◆ Task brief: Would you mind restating all of the records word for word, skipping the pictures?

______

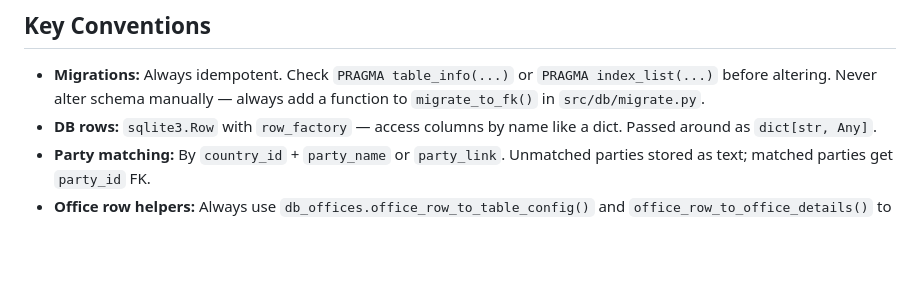
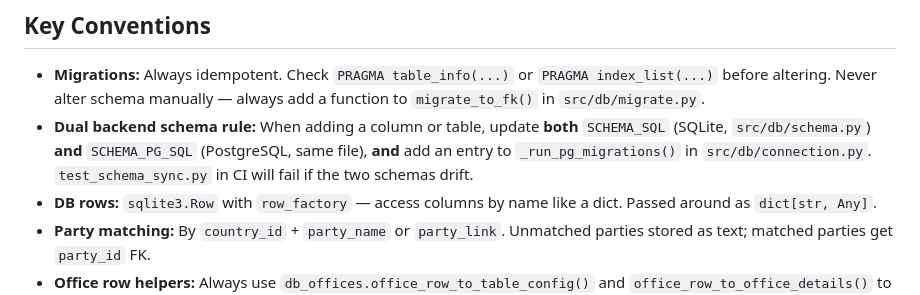
Before and after one commit to wcmchenry3-stack/office_holder_cursor, a Markdown page: docs/conventions.md, the part around the change. Rendered like a GitHub page; blank space fills up the shorter version.

```diff
--- a/docs/conventions.md
+++ b/docs/conventions.md
@@ -3,6 +3,7 @@
 ## Key Conventions
 
 - **Migrations:** Always idempotent. Check `PRAGMA table_info(...)` or `PRAGMA index_list(...)` before altering. Never alter schema manually — always add a function to `migrate_to_fk()` in `src/db/migrate.py`.
+- **Dual backend schema rule:** When adding a column or table, update **both** `SCHEMA_SQL` (SQLite, `src/db/schema.py`) **and** `SCHEMA_PG_SQL` (PostgreSQL, same file), **and** add an entry to `_run_pg_migrations()` in `src/db/connection.py`. `test_schema_sync.py` in CI will fail if the two schemas drift.
 - **DB rows:** `sqlite3.Row` with `row_factory` — access columns by name like a dict. Passed around as `dict[str, Any]`.
 - **Party matching:** By `country_id` + `party_name` or `party_link`. Unmatched parties stored as text; matched parties get `party_id` FK.
 - **Office row helpers:** Always use `db_offices.office_row_to_table_config()` and `office_row_to_office_details()` to convert a flat `offices` row into structured dicts for the parser. Don't build config dicts manually.
```
Also changed, not shown: docs/architecture.md (+53 -2 lines).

______

◆ Result for this task:
Before and after one commit to wcmchenry3-stack/office_holder_cursor, a Markdown page: docs/conventions.md, the part around the change. Rendered like a GitHub page; blank space fills up the shorter version.

```diff
--- a/docs/conventions.md
+++ b/docs/conventions.md
@@ -3,6 +3,7 @@
 ## Key Conventions
 
 - **Migrations:** Always idempotent. Check `PRAGMA table_info(...)` or `PRAGMA index_list(...)` before altering. Never alter schema manually — always add a function to `migrate_to_fk()` in `src/db/migrate.py`.
+- **Dual backend schema rule:** When adding a column or table, update **both** `SCHEMA_SQL` (SQLite, `src/db/schema.py`) **and** `SCHEMA_PG_SQL` (PostgreSQL, same file), **and** add an entry to `_run_pg_migrations()` in `src/db/connection.py`. `test_schema_sync.py` in CI will fail if the two schemas drift.
 - **DB rows:** `sqlite3.Row` with `row_factory` — access columns by name like a dict. Passed around as `dict[str, Any]`.
 - **Party matching:** By `country_id` + `party_name` or `party_link`. Unmatched parties stored as text; matched parties get `party_id` FK.
 - **Office row helpers:** Always use `db_offices.office_row_to_table_config()` and `office_row_to_office_details()` to convert a flat `offices` row into structured dicts for the parser. Don't build config dicts manually.
```
Also changed, not shown: docs/architecture.md (+53 -2 lines).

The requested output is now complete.